A metáfora antropofágica em Todas as vezes que dissemos adeus de Kaká Werá Jecupé

  • Carline Cunha Ramos Quaresma
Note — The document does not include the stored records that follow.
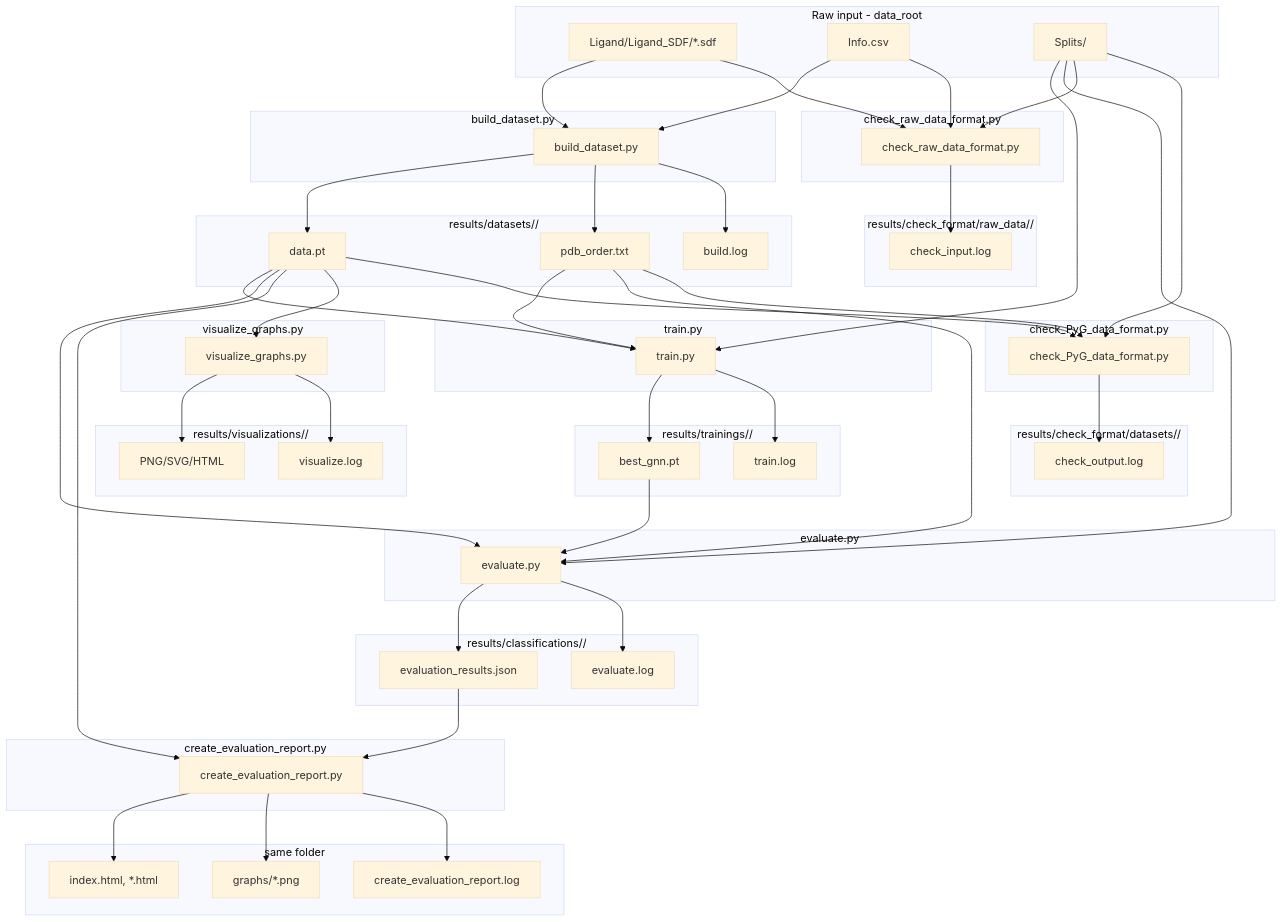
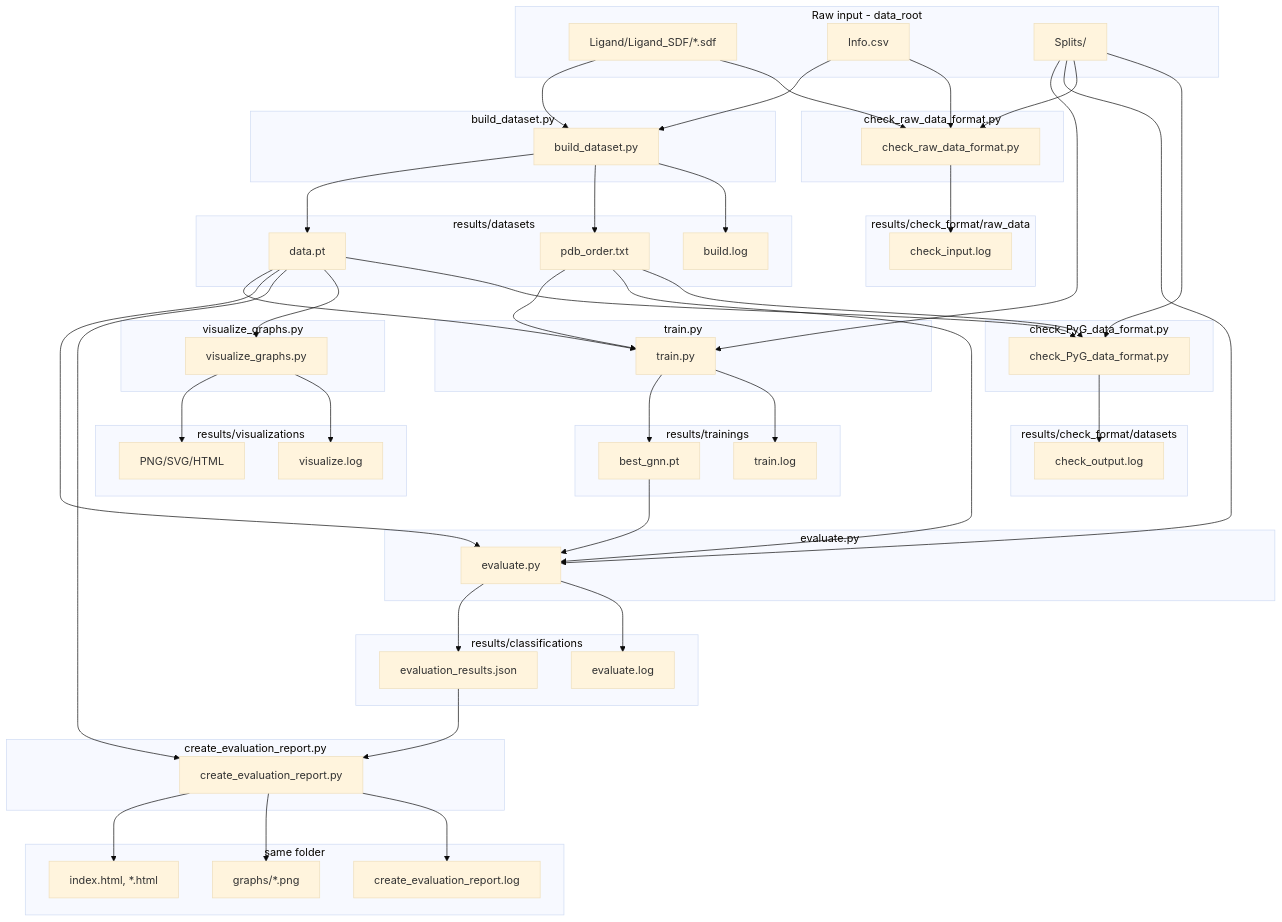
Before and after one commit to mananoreboton/mrpov3_gine_explainers: the first of 2 diagrams in mprov3_gine/README.md, drawn with Mermaid (base theme). The commit also changed other lines of this file and 27 other files, not shown here.

```diff
--- a/mprov3_gine/README.md
+++ b/mprov3_gine/README.md
@@ -24,7 +24,7 @@
         BuildCLI[build_dataset.py]
     end
 
-    subgraph out_datasets [results/datasets/<ts>/]
+    subgraph out_datasets [results/datasets]
         DataPT[data.pt]
         PdbOrder[pdb_order.txt]
         BuildLog[build.log]
@@ -34,7 +34,7 @@
         TrainCLI[train.py]
     end
 
-    subgraph out_trainings [results/trainings/<ts>/]
+    subgraph out_trainings [results/trainings]
         BestCkpt[best_gnn.pt]
         TrainLog[train.log]
     end
@@ -43,7 +43,7 @@
         EvalCLI[evaluate.py]
     end
 
-    subgraph out_classifications [results/classifications/<ts>/]
+    subgraph out_classifications [results/classifications]
         EvalJSON[evaluation_results.json]
         EvalLog[evaluate.log]
     end
@@ -62,7 +62,7 @@
         VizCLI[visualize_graphs.py]
     end
 
-    subgraph out_viz [results/visualizations/<ts>/]
+    subgraph out_viz [results/visualizations]
         VizPNG[PNG/SVG/HTML]
         VizLog[visualize.log]
     end
@@ -71,7 +71,7 @@
         CheckInCLI[check_raw_data_format.py]
     end
 
-    subgraph out_check_raw [results/check_format/raw_data/<ts>/]
+    subgraph out_check_raw [results/check_format/raw_data]
         CheckInLog[check_input.log]
     end
 
@@ -79,7 +79,7 @@
         CheckOutCLI[check_PyG_data_format.py]
     end
 
-    subgraph out_check_ds [results/check_format/datasets/<ts>/]
+    subgraph out_check_ds [results/check_format/datasets]
         CheckOutLog[check_output.log]
     end
 
```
As one of the first Indigenous authors in Brazil to record the myths of his own people in book form, Kaká Werá Jecupé occupies a privileged space of enunciation vis-à-vis other writers who have published books about Indigenous verbal arts. His books rescue the ancestral memory of the Guarani people and carry with them the differential of having been written by someone who belongs to this culture. According to Kaká Werá Jecupé, until the publication, in 1994, of the first edition of Todas as vezes que dissemos adeus, Brazilian Indigenous culture had always been presented through the voices of anthropologists, indigenists, or social scientists. In this paper I focus on the resonances in the book of the anthropophagy metaphor—a trace of Indigenous culture drawn by Oswald de Andrade as a political gesture for a discussion of questions of the relationship between self and other. I take it as a point of departure to discuss Kaká Werá Jecupé’s position, living "between two worlds", and his mission to reveal his age-old tradition to so-called civilization, promoting the opening of a dialogue between cultures.